Like Frank Ocean, Raphael Saddiq and the Weeknd, Garbus distilled her eclectic tastes into powerful, individual rhythms elevated by a magnetic front person with an ear for melody. These qualities translated to the stage; her incendiary live shows may have placed her in even higher regard. Garbus's use of electronics was the most striking aspect of her sound; her combination of earthiness with DIY digitalia stood apart from every other record on this list.

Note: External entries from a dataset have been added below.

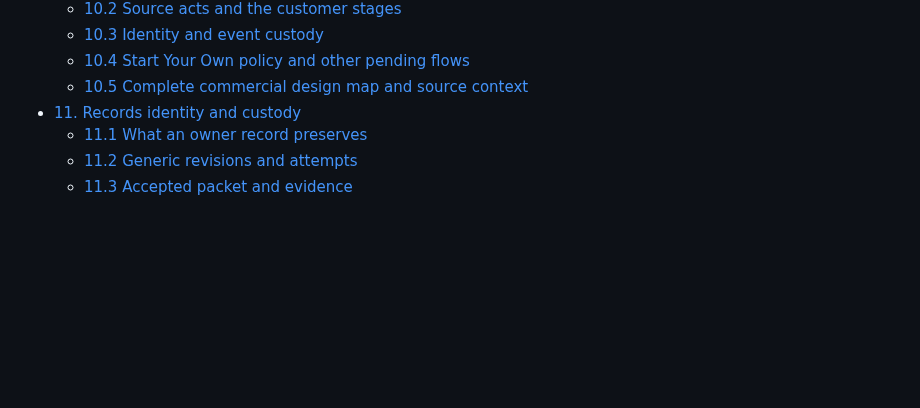
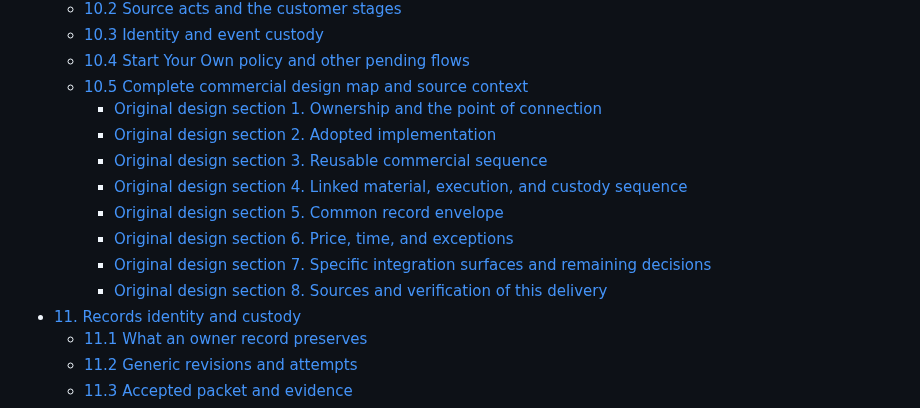
Before and after one commit to GeorgePlattDemo/new-system, a Markdown page: SYSTEM-MASTER.md, the part around the change. Drawn GitHub-style; blank space fills up the shorter version.

Commit message:
Index every incorporated commercial design section in the master contents

```diff
--- a/SYSTEM-MASTER.md
+++ b/SYSTEM-MASTER.md
@@ -78,6 +78,14 @@ This reference explains the complete System application and its handoff. The [sh
   - [10.3 Identity and event custody](#103-identity-and-event-custody)
   - [10.4 Start Your Own policy and other pending flows](#104-start-your-own-policy-and-other-pending-flows)
   - [10.5 Complete commercial design map and source context](#105-complete-commercial-design-map-and-source-context)
+    - [Original design section 1. Ownership and the point of connection](#original-design-section-1-ownership-and-the-point-of-connection)
+    - [Original design section 2. Adopted implementation](#original-design-section-2-adopted-implementation)
+    - [Original design section 3. Reusable commercial sequence](#original-design-section-3-reusable-commercial-sequence)
+    - [Original design section 4. Linked material, execution, and custody sequence](#original-design-section-4-linked-material-execution-and-custody-sequence)
+    - [Original design section 5. Common record envelope](#original-design-section-5-common-record-envelope)
+    - [Original design section 6. Price, time, and exceptions](#original-design-section-6-price-time-and-exceptions)
+    - [Original design section 7. Specific integration surfaces and remaining decisions](#original-design-section-7-specific-integration-surfaces-and-remaining-decisions)
+    - [Original design section 8. Sources and verification of this delivery](#original-design-section-8-sources-and-verification-of-this-delivery)
 - [11. Records identity and custody](#11-records-identity-and-custody)
   - [11.1 What an owner record preserves](#111-what-an-owner-record-preserves)
   - [11.2 Generic revisions and attempts](#112-generic-revisions-and-attempts)
```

Not surprisingly, these diverse expressions came from different sources, but even so 2011 raised some eyebrows. Who at the dawn of the year would have predicted an ethereal label like 4AD getting some major groove love? Not only is it tUnE-yArDs' label, but the source of the Cocteau Twins samples in the Weeknd's work. With three mixtapes, five (!) major label albums in the top 15 (in an era where there are now three major labels) and an odd assortment of indie labels (Carpark, Daptone, Knitting Factory) the business end is as diverse as the music. However, diversity is clearly a trend: tUnE-yArDs also plays well with last year's #1, Janelle Monae's The Archandroid (another major label release). The stylistic and commercial traits that may have once defined contemporary Afro-diasporic music seem blurrier, broader and more exciting than ever.